I didn’t fancy wrestling with a real Christmas tree and all of the sorting out the base of it, so I bought an artificial tree this evening. Leon insists on calling it ‘the FAKE tree’, making it sound all the more plastic. We had great fun decorating it, although I was terrified that Mya would topple into the tree as she insisted on standing on a tall stool to reach the high parts. If the only task was decorating, maybe it wouldn’t seem so painful. Living in a Hobbit House means that there is always a lot of moving and cleaning to be done before the glitter appears. Add excited little people with no patience into the mix, and it’s one big jumble sale. The mop, baubles, bubble wrap, dust. Lots of dust. And glitter, but mostly dust. I feel that familiar feeling that I am a minger.Nights like this are testing grounds for my multi-tasking skills. The children want the Christmas tree up right-now-this-second, but also ‘NEED’ a sandwich immediately. Leon asked me at one stage why 'do you never sit down Mam?' Eh, hello ??

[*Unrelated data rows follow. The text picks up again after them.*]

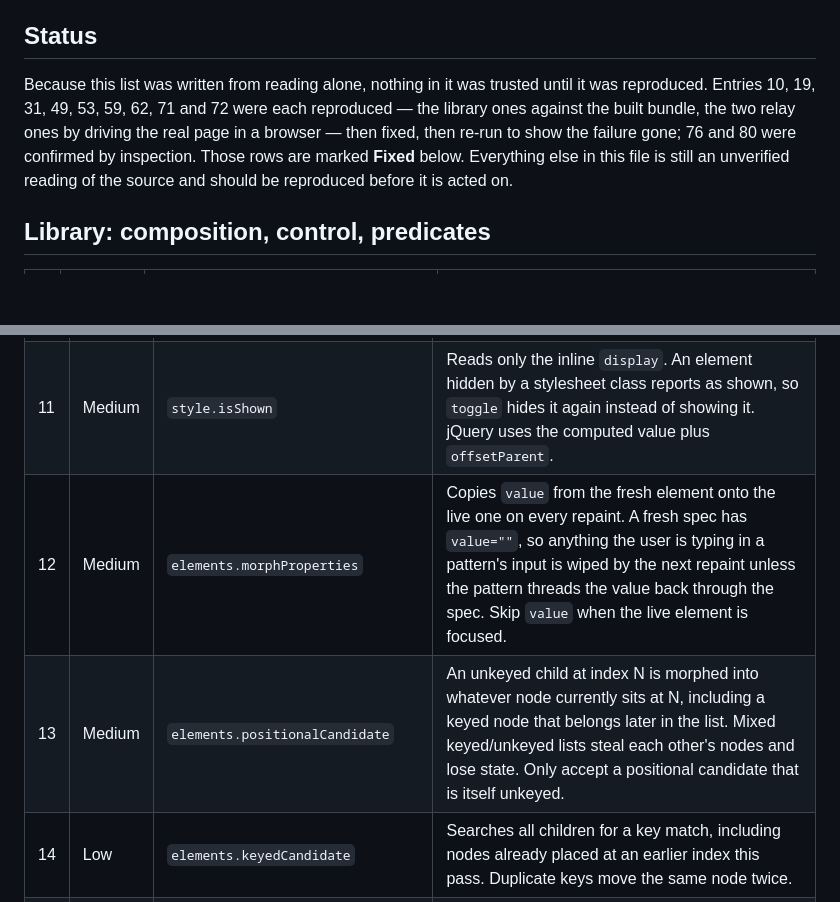
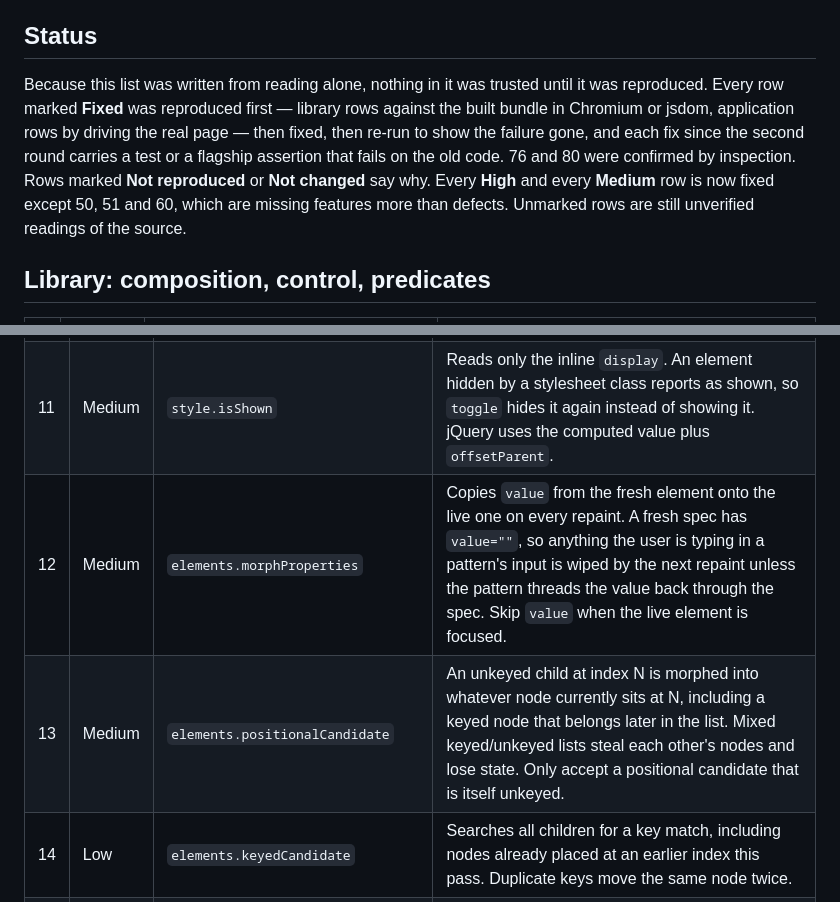
Before and after one commit to ainigh/oneliner, a Markdown page: bug_inventory.md, 2 parts joined by grey strips. Rendered like a GitHub page; blank space fills up the shorter version.

Commit message:
Record which inventory entries this round fixed, and the two that did not reproduce
Co-Authored-By: Claude Opus 5.5 <noreply@anthropic.com>
Claude-Session: https://claude.ai/code/session_01GoKpvziReBdEF72Y8vsrfH

```diff
--- a/bug_inventory.md
+++ b/bug_inventory.md
@@ -8,11 +8,13 @@ improvements to the feel of the widgets rather than defects.
 ## Status
 
 Because this list was written from reading alone, nothing in it was trusted until it was
-reproduced. Entries 10, 19, 31, 49, 53, 59, 62, 71 and 72 were each reproduced — the library ones against the
-built bundle, the two relay ones by driving the real page in a browser — then fixed, then
-re-run to show the failure gone; 76 and 80 were confirmed by inspection. Those rows are
-marked **Fixed** below. Everything else in this file is still an unverified reading of the
-source and should be reproduced before it is acted on.
+reproduced. Every row marked **Fixed** was reproduced first — library rows against the built
+bundle in Chromium or jsdom, application rows by driving the real page — then fixed, then re-run
+to show the failure gone, and each fix since the second round carries a test or a flagship
+assertion that fails on the old code. 76 and 80 were confirmed by inspection. Rows marked
+**Not reproduced** or **Not changed** say why. Every **High** and every **Medium** row is now
+fixed except 50, 51 and 60, which are missing features more than defects. Unmarked rows are still
+unverified readings of the source.
 
 ## Library: composition, control, predicates
 
@@ -34,8 +36,8 @@ source and should be reproduced before it is acted on.
 |---|---|---|---|
 | 10 | **High** | `style.hide` | Calling `hide` on an element that is already hidden records `weaveDisplay = "none"`. The next `show` restores `"none"`, so the element can never be shown again. `rememberDisplay` must skip when the inline display is already `none`. Every `toggle`, `fadeToggle`, `slideToggle` and the patterns that hide on repaint can hit this. | **Fixed:** `style.rememberDisplay` records only when the element is shown.
 | 11 | Medium | `style.isShown` | Reads only the inline `display`. An element hidden by a stylesheet class reports as shown, so `toggle` hides it again instead of showing it. jQuery uses the computed value plus `offsetParent`. | **Fixed:** `isShown` also reads the computed display, so `toggle` shows an element a stylesheet hid; `show` already restores the tag's default display.
-| 12 | Medium | `elements.morphProperties` | Copies `value` from the fresh element onto the live one on every repaint. A fresh spec has `value=""`, so anything the user is typing in a pattern's input is wiped by the next repaint unless the pattern threads the value back through the spec. Skip `value` when the live element is focused. |
-| 13 | Medium | `elements.positionalCandidate` | An unkeyed child at index N is morphed into whatever node currently sits at N, including a keyed node that belongs later in the list. Mixed keyed/unkeyed lists steal each other's nodes and lose state. Only accept a positional candidate that is itself unkeyed. |
+| 12 | Medium | `elements.morphProperties` | Copies `value` from the fresh element onto the live one on every repaint. A fresh spec has `value=""`, so anything the user is typing in a pattern's input is wiped by the next repaint unless the pattern threads the value back through the spec. Skip `value` when the live element is focused. | **Not changed:** the morph treats the fresh spec as the source of truth for `value`, the way every pattern that holds an input already threads it back (`entryForm`, `queryBox`, `inlineEdit`). Skipping a focused input would break clearing a field after submit. The case the entry describes was a caller rebuilding a pattern inside a render, which is 73 and is fixed there.
+| 13 | Medium | `elements.positionalCandidate` | An unkeyed child at index N is morphed into whatever node currently sits at N, including a keyed node that belongs later in the list. Mixed keyed/unkeyed lists steal each other's nodes and lose state. Only accept a positional candidate that is itself unkeyed. | **Not reproduced:** `isMatch` compares keys, and an unkeyed child's key is `null`, so a keyed node at that position is never accepted. In Chromium the keyed node kept its state after an unkeyed row was inserted before it.
 | 14 | Low | `elements.keyedCandidate` | Searches all children for a key match, including nodes already placed at an earlier index this pass. Duplicate keys move the same node twice. |
 | 15 | Low | `elements.unwrap`, `elements.wrapNodes` | `unwrap` on a root element (`parentOf` is null) and `wrapAll` on an empty list both throw a raw TypeError. |
 | 16 | Low | `elements.nodeRules.fromAnything` | A plain object with one unknown key (e.g. a typo `clases`) is not a spec, falls through to `identity`, and `appendChild` throws "parameter 1 is not of type Node". The `invalidSpec` error row exists but is never reached here. |
```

How come they always wait until I am balancing on one foot cleaning the (very high) mantelpiece to have a mini crisis that usually does involved spilt milk? Just as I get into my full cleaning groove, their excitement gets the better of them and they start beating the heads off each other. It's vicious. How can eight year olds be THAT rough ? Cage fighters wouldn’t get a look in. At that point, I give up. I’m about 70% there with the Christmas-ifying. That point where it looks like the house has been ransacked, or the last 5 minutes on cookery programmes where it looks like it might never be edible.
I’m still not convinced about my plastic tree, although The Boy told me that he was glad that we bought a ‘fake one’. He felt very grown up dragging the box from the car into the house and helping me assemble it, testosterone pumping inside him.
The tree may be plastic, but the magic feels real ...